A documentary that will take you back as the imaginary DeLorean to a time when foreign videos and movies were bought on black exchanges. They were fast dubbed with Czech voices and home video screenings were held en masse. At the time of socialism, only those foreign movies that fit into the propaganda concept of the country's top political leadership and thus the only Czechoslovak broadcasting company were used to screen. Therefore, there was a huge secret illegal movie business Come and see how the then movie pirates, dubbers, distributors and all those who had something to do with this video industry remember that time.
Video Kings is a captivating, passionate, informative and most of all funny documentary. With great insight and humour, it tells not only one fascinating story, but three: the story of videotapes and their Czech amateur fast dubbing, the story of post-revolutionary movie piracy, and finally a story whose protagonist is also the movie itself, the story of the current second life of these bizarre recordings.

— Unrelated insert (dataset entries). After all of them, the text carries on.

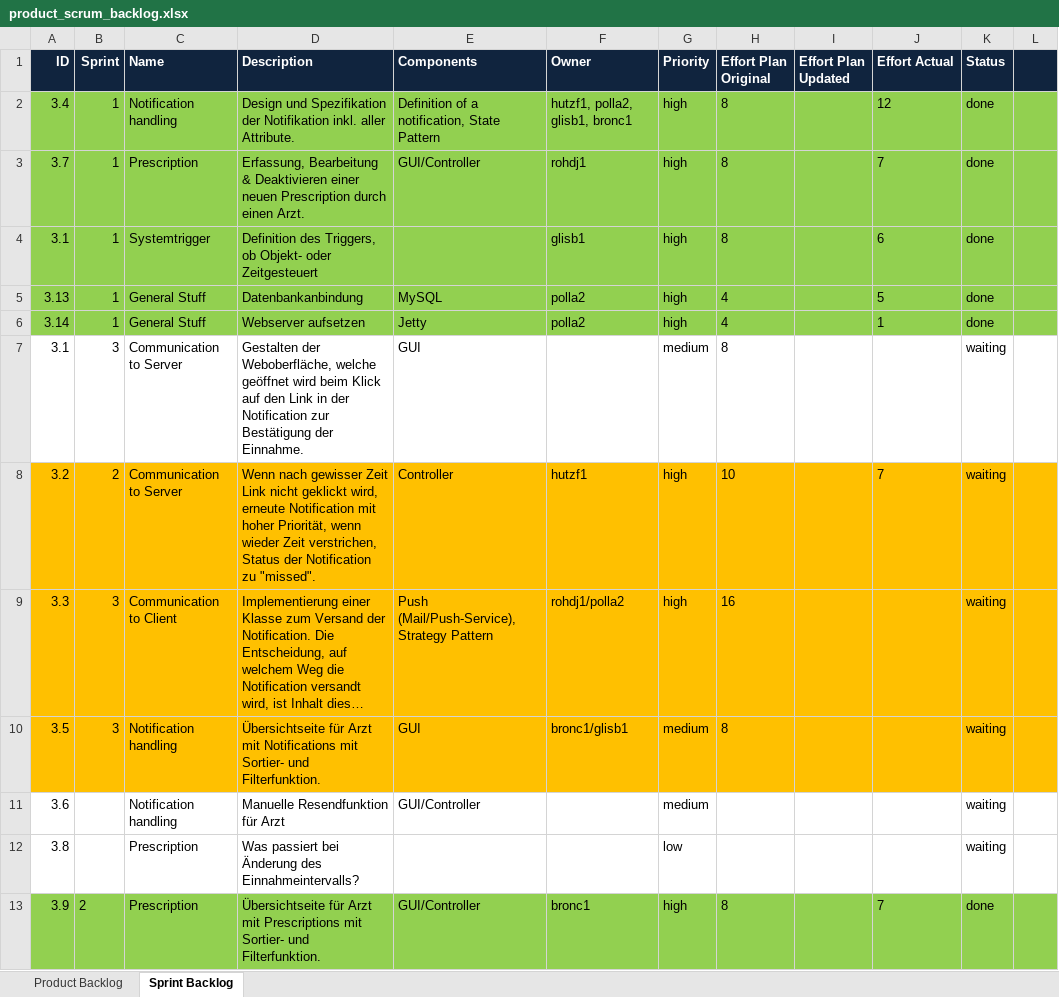
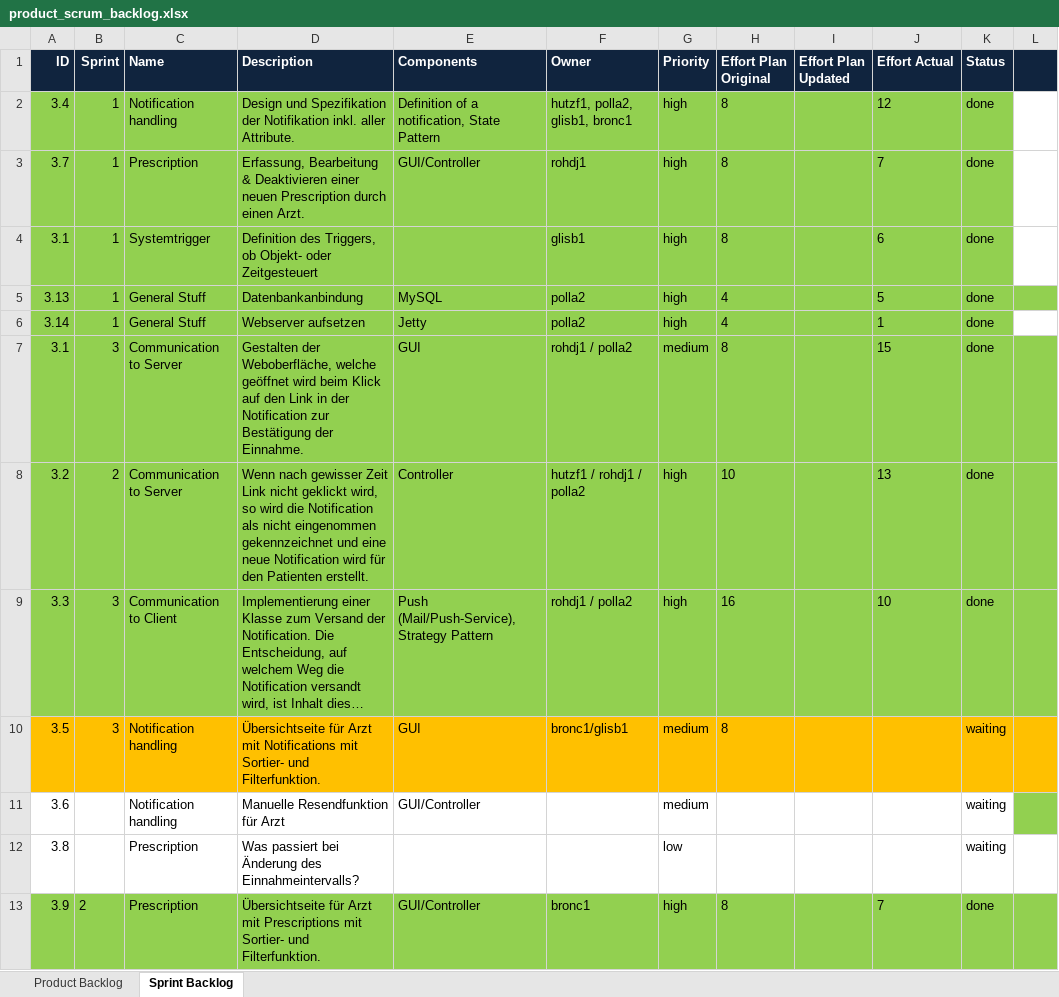
Before and after one commit to boebu/ch.bfh.bti7081.s2013.yellow, an Excel workbook: ch.bfh.bti7081.s2013.yellow/doc/cs1_task10/product_scrum_backlog.xlsx, sheet Sprint Backlog, drawn as a sheet; only a part is shown; long unchanged cells end in …; values as stored, in another font and other column widths than the file's, no borders; the diff covers the shown part only; the diff names each change by its address in the sheet, - before the commit and + after, or states it on an @@ line.

Commit message:
updated scrum backlog

```diff
--- a/ch.bfh.bti7081.s2013.yellow/doc/cs1_task10/product_scrum_backlog.xlsx (sheet Sprint Backlog)
+++ b/ch.bfh.bti7081.s2013.yellow/doc/cs1_task10/product_scrum_backlog.xlsx (sheet Sprint Backlog)
-L2:L4 fill: #92D050
+L2:L4 fill: none
-L6 fill: #92D050
+L6 fill: none
-A7:L7 fill: none
+A7:L7 fill: #92D050
-F7 (Owner): (empty)
+F7 (Owner): rohdj1 / polla2
-J7 (Effort Actual): (empty)
+J7 (Effort Actual): 15
-K7:K9 (Status): waiting
+K7:K9 (Status): done
-A8:L9 fill: #FFC000
+A8:L9 fill: #92D050
-D8 (Description): …geklickt wird, erneute Notification mit hoher Priorität, wenn wieder Zeit verstrichen, Status der Notification zu "missed".
+D8 (Description): …geklickt wird, so wird die Notification als nicht eingenommen gekennzeichnet und eine neue Notification wird für den Patienten erstellt.
-F8 (Owner): hutzf1
+F8 (Owner): hutzf1 / rohdj1 / polla2
-J8 (Effort Actual): 7
+J8 (Effort Actual): 13
-F9 (Owner): rohdj1/polla2
+F9 (Owner): rohdj1 / polla2
-J9 (Effort Actual): (empty)
+J9 (Effort Actual): 10
-L11 fill: none
+L11 fill: #92D050
```
Also changed, not shown: 7 edited cells and cell formats elsewhere in this sheet, 1 other file.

Those who know more about this theme may be impressed, and those who don’t may want to learn more, while everyone can laugh. The absurdity of the production conditions, the specific dubbing solution, the obscure ingenuity - and a bit of some of those movies. It is far from just a movie for nostalgics who watched videotapes with amateur fast dubbing as children.
Video Kings is most of all about love for cinema and its absorbing power. After all, Video Kings is so much about love for movies that the creators sometimes forget that the intentions of their heroes were often not impersonal. It just made a damn good money.